Rev. John Brown, D.D., the eminent 19th-century biographer of the famous John Bunyan, writes that Pulloxhill in Bedfordshire was the original home of the Bunyan family, and he names a few Bunyans who owned land here in the Middle Ages. He goes on to state that one branch of these Pulloxhill Bunyans moved in the 13th century some eight miles south to Chalgrave and Dunstable, whereas another branch moved nine miles north to Elstow, the 1628 birthplace of John Bunyan (Brown, 1885, p. 22-23). Other members of the family were living in Bunyan's time in Flitton, less than two miles north of Pulloxhill. Today there is a field in Pulloxhill known as Bunions Hill, and some believe that this refers to when this field was owned in the 13th century by Bunyan's ancestors. Yet others believe that this name is more recent and refers to when John Bunyan was arrested near here in November 1660 while on his way to deliver a sermon at Lower Samshill (near Westoning). A couple of miles southwest of Pulloxhill is the now dead stump of Bunyan's Oak, a famous local landmark where Bunyan once preached.
Bedford Borough Council Community Archives (online source - formerly the Befordshire Virtual Library):
- The New Inn Northbridge Street Shefford
- The New Inn Ampthill Road Shefford
- Timeline for Campton (see entry for date 1983)
Arnold, Clive (2020), The Bunyan Family Tree, Pilgrim House Elstow, 1 p. This pedigree is the one supported by the Moot Hall (Meeting Hall) Museum in Elstow, the birth place and home of John Bunyan. Part of the mission of the museum is preservation of the buildings, artifacts and letters associated with John Bunyan.
Clive Arnold is the curator for the Moot Hall (Meeting Hall) Museum in Elstow, and he has researched and published the most comprehensive (to date) version of the Bunyan family tree. He also helps "people, who think they may be related to the Elstow Bunyans, to check their genealogy. Unfortunately, there is much incorrect data about this family on genealogy websites, which misleads many into thinking they are Bunyan's descendants.

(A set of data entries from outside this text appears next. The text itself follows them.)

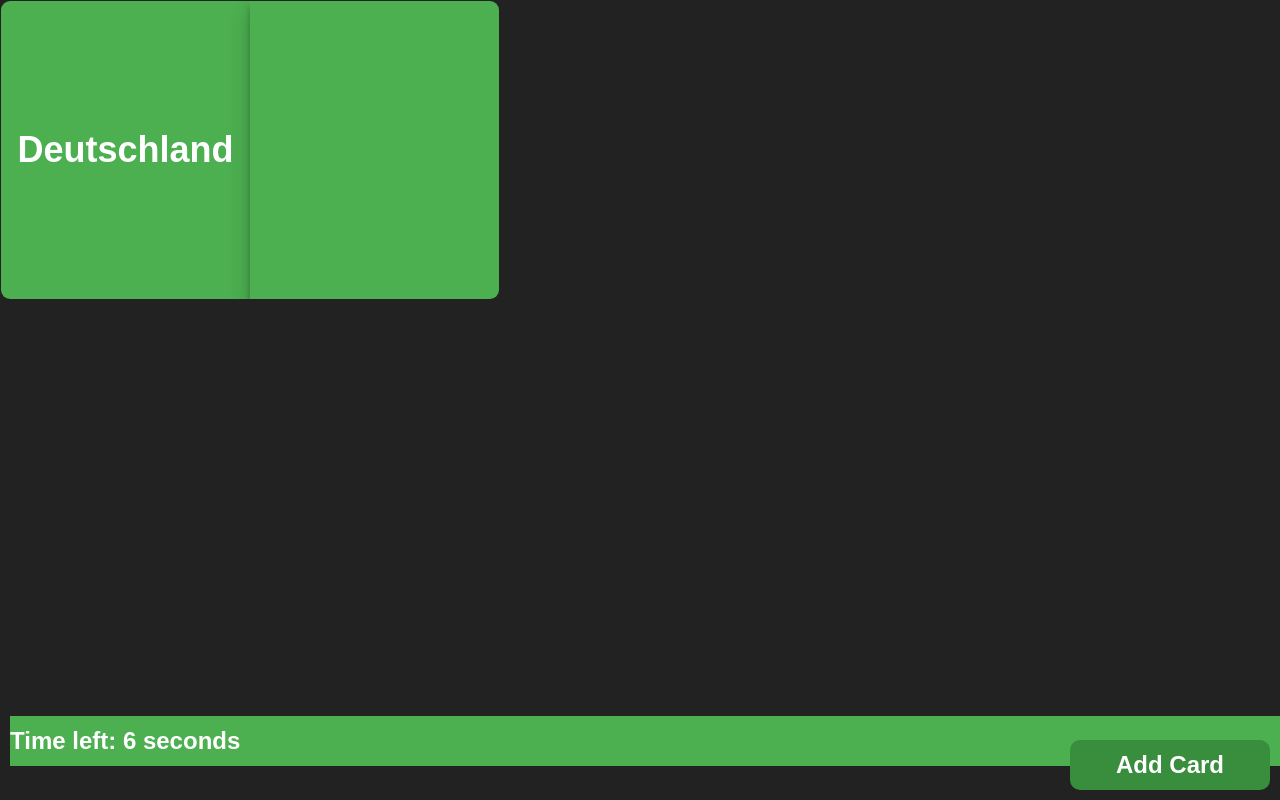
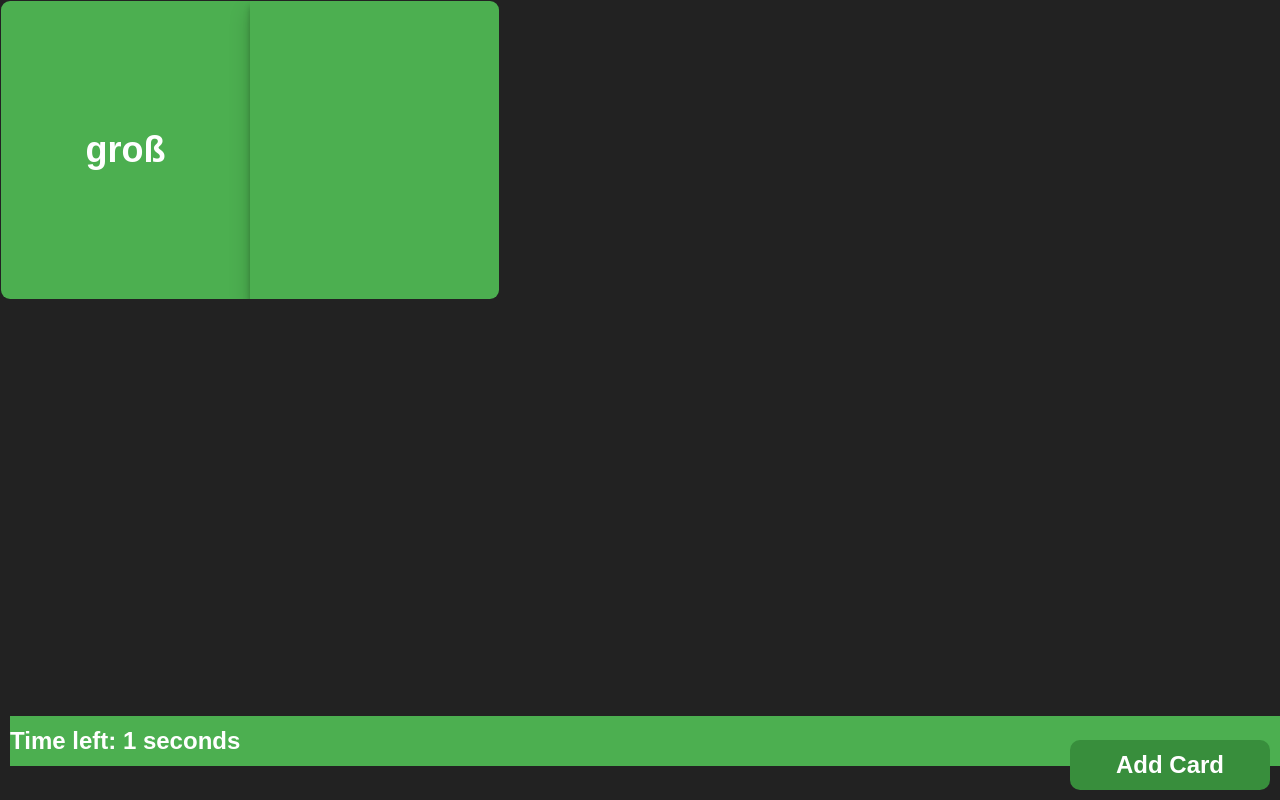
Before and after one commit to tommurua/flashcards, a plain HTML site: page index.html in a window 1280 px wide. Drawn offline with Linux system fonts and the light colour scheme.

Commit message:
Added new words to app.js and encoded index.html to UTF-8

```diff
--- a/app.js
+++ b/app.js
@@ -6,13 +6,105 @@ const addCardButton = document.getElementById("add-card-button");
 
 let cards = [
   {
-    question: "Deutschland",
-    answer: "Alemanha",
-  },
-  {
-    question: "Handy",
-    answer: "Celular",
-  },
+    question: "groß",
+    answer: "grande",
+    },
+    {
+    question: "klein",
+    answer: "pequeno",
+    },
+    {
+    question: "billig",
+    answer: "barato",
+    },
+    {
+    question: "teuer",
+    answer: "caro",
+    },
+    {
+    question: "schön",
+    answer: "bonito",
+    },
+    {
+    question: "hässlich",
+    answer: "feio",
+    },
+    {
+    question: "fern",
+    answer: "distante",
+    },
+    {
+    question: "nah",
+    answer: "próximo",
+    },
+    {
+    question: "freundlich",
+    answer: "amigável",
+    },
+    {
+    question: "unfreundlich",
+    answer: "antipático",
+    },
+    {
+    question: "gut",
+    answer: "bom",
+    },
+    {
+    question: "schlecht",
+    answer: "ruim",
+    },
+    {
+    question: "warm",
+    answer: "quente",
+    },
+    {
+    question: "kalt",
+    answer: "frio",
+    },
+    {
+    question: "modern",
+    answer: "moderno",
+    },
+    {
+    question: "klassisch",
+    answer: "clássico",
+    },
+    {
+    question: "hell",
+    answer: "claro",
+    },
+    {
+    question: "dunkel",
+    answer: "escuro",
+    },
+    {
+    question: "neu",
+    answer: "novo",
+    },
+    {
+    question: "alt",
+    answer: "velho",
+    },
+    {
+    question: "interessant",
+    answer: "interessante",
+    },
+    {
+    question: "langweilig",
+    answer: "entediante",
+    },
+    {
+    question: "müde",
+    answer: "cansado",
+    },
+    {
+    question: "kaputt",
+    answer: "quebrado",
+    },
+    {
+    question: "lecker",
+    answer: "saboroso",
+    }
 ];
 
 let currentCardIndex = 0;
@@ -20,8 +112,8 @@ let currentCardIndex = 0;
 // Display the question on the front of the card
 flashcardFront.innerHTML = cards[currentCardIndex].question;
 
-// Set the timer to 10 seconds
-let timeLeft = 10;
+// Set the timer to 5 seconds
+let timeLeft = 5;
 
 let countdown;
 
@@ -42,7 +134,7 @@ function startTimer() {
           currentCardIndex = 0;
         }
         flashcardFront.innerHTML = cards[currentCardIndex].question;
-        timeLeft = 10;
+        timeLeft = 5;
         flashcardBack.innerHTML = "";
         flashcardContainer.classList.remove("flip");
         clearInterval(countdown);
@@ -70,7 +162,7 @@ addCardButton.addEventListener("click", () => {
   // Display the new card and restart the timer
   currentCardIndex = cards.length - 1;
   flashcardFront.innerHTML = cards[currentCardIndex].question;
-  timeLeft = 10;
+  timeLeft = 5;
   flashcardBack.innerHTML = "";
   flashcardContainer.classList.remove("flip");
   clearInterval(countdown);
--- a/index.html
+++ b/index.html
@@ -3,6 +3,7 @@
 <html>
 <head>
   <link rel="stylesheet" href="style.css">
+  <meta charset="UTF-8">
 </head>
 <body>
   <div id="flashcard-container">
```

Sadly, we have yet to find a verifiable living descendant of the Elstow Bunyans."
Clive also has two websites related to the Bunyan family of Elstow. One on John Bunyan's Bedford, and another on Elstow Village, which is where the famous John Bunyan was born. The latter site also has a section on John Bunyan's Family and Life with a current version of the Bunyan Family Tree.
Bedfordshire Family History Society, Transcripts of Bedfordshire Parish Registers, including baptism, marriage, and burial records (and in some cases memorial inscriptions) of Campton and Shefford, Flitton (with Silsoe), Lower Gravenhurst, and Upper Gravenhurst. Published by Bedfordshire Family History Society, and available on CD from The Parish Chest.
Brown, John, 1885, John Bunyan: His Life, Times and Work (1928 Edition): Riverside Press, Cambridge, p. 397-426.
UK Census Records, 1841-1901 and Parish Baptism, Marriage and Burial Records: online databases available on Ancestry.com, Familysearch.org, and Find My Past.
Dew, Clarice O., 1985, Philip and Sarah Elizabeth Dew: A History and Record of Their Lives and Descendants 1816-1985: Privately Published, Wauchope, Australia, 63 p. Available from the Salt Lake City Family History Library. Call Number 929.294 D51.
Descendants of the Celebrated John Bunyan
Emmison, F.G.(editor), Bedfordshire Parish Records, Published by the Bedford County Record Office, Shire Hall, several volumes with publication beginning in 1931.
FamilySearch.org - Online Genealogy Databases
Urwick, William, 1888, Pedigree of the Family of John Bunyan in Bible Truths and Church Errors, Including a Lecture on John Bunyan Not a Baptist: T.Fisher Unwin, London, p. 104. A pedigree based on the research of Brown (1888), which is referenced above.
Vital Records Certificates (Birth, Marriage, Death) from 1837 to the present for Great Britain available from the General Register Office.